Georgia Bulletin

The Newspaper of the Catholic Archdiocese of Atlanta

Photo By Allen Kinzly
Archbishop Wilton D. Gregory celebrated Mass June 20 at Our Lady of Lourdes Church, Atlanta, for the nine victims of the June 17 shooting at Emanuel African Methodist Episcopal Church, Charleston.


Archbishop calls Charleston victims’ families ‘courageous … compassionate’

By NICHOLE GOLDEN, Staff Writer | Published June 25, 2015

ATLANTA—Parishioners of Our Lady of Lourdes Church in Atlanta prayed for strength for the people of Charleston, South Carolina, and healing for the nation at a special Mass June 20.

Archbishop Wilton D. Gregory celebrated the vigil Mass at Our Lady of Lourdes for the nine victims of the tragic June 17 shooting at Emanuel African Methodist Episcopal Church in Charleston.

The parish’s neighboring churches Ebenezer Baptist Church and Big Bethel A.M.E. Church held prayer services on June 18 and June 19, respectively. Father Bryan Small, pastor of Sts. Peter and Paul Church, Decatur, Dominican Father Jeffery Ott, pastor of Our Lady of Lourdes Church, and Father Vic Galier, pastor of St. Anthony of Padua Church, Atlanta, attended the vigil at the historic Ebenezer Baptist Church.

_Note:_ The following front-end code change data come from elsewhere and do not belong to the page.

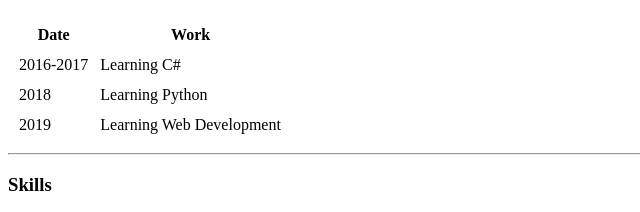
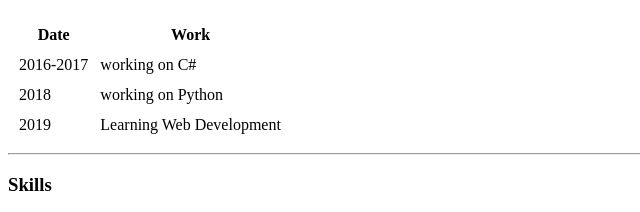
Before and after one commit to FrhanAm/cv, a plain HTML site: page index.html in a window 1280 px wide. Shown: the part 567-779 px from the top of the page, 0-640 px from the left. Drawn offline with Linux system fonts and the light colour scheme.

Commit message:
Update index.html

```diff
--- a/index.html
+++ b/index.html
@@ -45,11 +45,11 @@
     <tbody>
       <tr>
         <td>2016-2017</td>
-        <td>Learning C#</td>
+        <td>working on C#</td>
       </tr>
       <tr>
         <td>2018</td>
-        <td>Learning Python</td>
+        <td>working on Python</td>
       </tr>
       <tr>
         <td>2019</td>
```
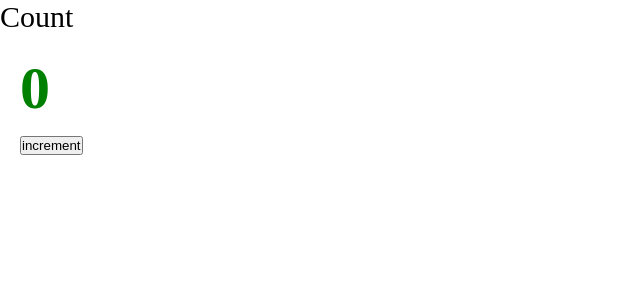
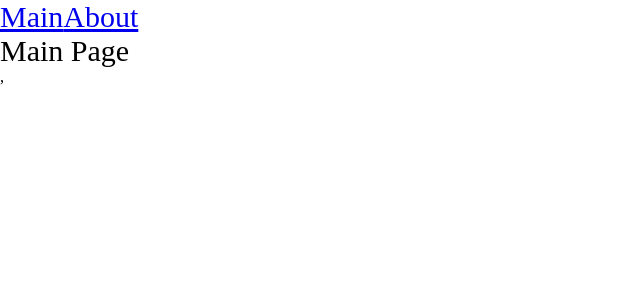
Before and after one commit to kakbutos/reac-project, a React app: page / in a window 1280 px wide. Shown: the top 300 px of the page, without its empty margins (0-640 px from the left). Built offline with nearby package versions, Linux system fonts and the light colour scheme.

Commit message:
Роутинг Code splitting Lazy Suspence

```diff
--- a/package.json
+++ b/package.json
@@ -33,6 +33,7 @@
   },
   "dependencies": {
     "react": "^17.0.2",
-    "react-dom": "^17.0.2"
+    "react-dom": "^17.0.2",
+    "react-router-dom": "^6.2.1"
   }
 }
--- a/src/App.tsx
+++ b/src/App.tsx
@@ -1,11 +1,21 @@
-import Counter from "./components/Counter";
+import {Routes, Route, Link} from "react-router-dom";
+import {AboutPageAsync} from "./pages/AboutPage/AboutPage.async";
+import {MainPageAsync} from "./pages/MainPage/MainPage.async";
+import {Suspense} from "react";
+
 import './index.scss';
 
 const App = () => {
     return (
         <div className="app">
-            Count
-            <Counter />
+            <Link to={'/'}>Main</Link>
+            <Link to={'/about'}>About</Link>
+            <Suspense fallback={<div>Loading...</div>}>
+                <Routes>
+                    <Route path={'/about'} element={<AboutPageAsync/>}></Route>
+                    <Route path={'/'} element={<MainPageAsync/>}></Route>
+                </Routes>
+            </Suspense>
         </div>
     );
 };
--- a/src/index.tsx
+++ b/src/index.tsx
@@ -1,7 +1,10 @@
 import {render} from "react-dom";
 import App from "./App";
+import {BrowserRouter} from "react-router-dom";
 
 render(
-    <App />,
+    <BrowserRouter>
+        <App />,
+    </BrowserRouter>,
     document.getElementById('root')
 )
--- /dev/null
+++ b/src/pages/AboutPage/AboutPage.async.tsx
@@ -0,0 +1,3 @@
+import {lazy} from "react";
+
+export const AboutPageAsync = lazy(() => import('./AboutPage'));
--- /dev/null
+++ b/src/pages/AboutPage/AboutPage.tsx
@@ -0,0 +1,9 @@
+import React from 'react';
+
+const AboutPage = () => {
+    return (
+        <div>About page</div>
+    );
+};
+
+export default AboutPage;
--- /dev/null
+++ b/src/pages/MainPage/MainPage.async.tsx
@@ -0,0 +1,3 @@
+import {lazy} from "react";
+
+export const MainPageAsync = lazy(() => import('./MainPage'));
--- /dev/null
+++ b/src/pages/MainPage/MainPage.tsx
@@ -0,0 +1,9 @@
+import React from 'react';
+
+const MainPage = () => {
+    return (
+        <div>Main Page</div>
+    );
+};
+
+export default MainPage;
--- a/tsconfig.json
+++ b/tsconfig.json
@@ -5,7 +5,7 @@
     // Однако это не означает, что теперь вовсе нельзя использовать any.
     // Это означает лишь, что в подобных ситуация разработчик должен явно писать any,
     "noImplicitAny": true,
-    "module": "es6",
+    "module": "ESNext",
     // В какую спецификацию компилируем: для поддержки большинства браузеров
     "target": "es5",
     "jsx": "react-jsx",
```
Also changed, not shown: 2 other files (tests, documents, lock files or other folders).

“The sense of community and solidarity was truly quite palpable,” said Father Small in an email. “It was less than 24 hours after the tragedy took place and it was in each others’ presence that we reminded, sang, and prayed what every Christian of every denomination believes; that the God who spoke the first word, the God who gave us the Word made flesh is also the same God who has the final word, and that word is love.”

The Ebenezer service, organized by its pastor, the Rev. Dr. Raphael G. Warnock, was well attended, said Father Ott.

“We simply had prayer,” said Father Ott. “It was a time for coming together.”

Representatives of The Temple, Bishop Robert C. Wright, of the Episcopal Diocese of Atlanta, the Muslim community, and many churches attended.

Father Ott said the service featured beautiful music and a time for lamenting and reflection. Psalm 64, a psalm of protection from the threat of the enemy, was the reading.

The pipe organ chimed nine times for each life lost in Charleston: Cynthia Hurd, 54; Suzy Jackson, 87; Ethel Lee Lance, 70; Rev. De’Payne Middleton-Doctor, 49; Rev. Clementa Pinckney, 41; Tywanza Sanders, 26; Rev. Daniel L. Simmons, 74; Rev. Sharonda Singleton, 45: and Myra Thompson, 59.

Family members exchanged ‘forgiveness for vengeance’

Our Lady of Lourdes joins eight other churches, including Ebenezer Baptist and Big Bethel, as part of a loose coalition of Auburn Avenue area churches. They assist one another, and the large number of homeless in the area.

In his homily at Our Lady of Lourdes, Archbishop Gregory focused on the Gospel reading from St. Mark—when the frightened disciples awake a sleeping Jesus as the sea and winds rage against their boat.

Sister Mary Thecla of the Daughters of St. Paul prays outside the Emanuel African Methodist Episcopal Church in Charleston, S.C. June 19. CNS photo/Brian Snyder, Reuters

“No one ever drowns when Jesus is in the boat! That is the awe-inspiring majesty of the response of the family members of those whose lives were viciously taken a few days ago in Charleston, South Carolina,” said Archbishop Gregory. “Their courageous and compassionate willingness to exchange forgiveness for vengeance is a faith witness that reminds us all of the ultimate triumph of love over hatred, especially in those moments when hatred has made such a powerful public display of its evil presence.”

Faith is not a substitute for moral courage

The archbishop noted that in this Gospel account, writer Mark does not mention if the disciples took other actions, as experienced fisherman, before calling upon Jesus.

Archbishop Gregory reminded everyone that people of faith are not helpless and are obliged to work for lasting peace and justice even in the face of strong wind, in this case violence and hatred.

Faith is not, said the archbishop, a substitute for moral courage, a placebo for living, or an excuse for lack of effort.

“We must redouble our efforts to pursue justice wherever we encounter injustice,” he said. “Faith is an act of confidence that Jesus is in the boat of life and therefore we are safe even in the face of the sea and the wind for they must ultimately obey the Lord of all creation.”

Father Ott particularly related to a reference by the archbishop to a “tsunami of violence and hatred” in the nation.

“I think that is so apt and so true,” said Father Ott.

In a time of concern, parishioners were honored to receive comfort and insights from Archbishop Gregory, said the pastor.

“People were really pleased that he came to celebrate with us,” said Father Ott.

Parishes are encouraged to continue including the Charleston community, the victims and their loved ones in Prayers of the Faithful this week.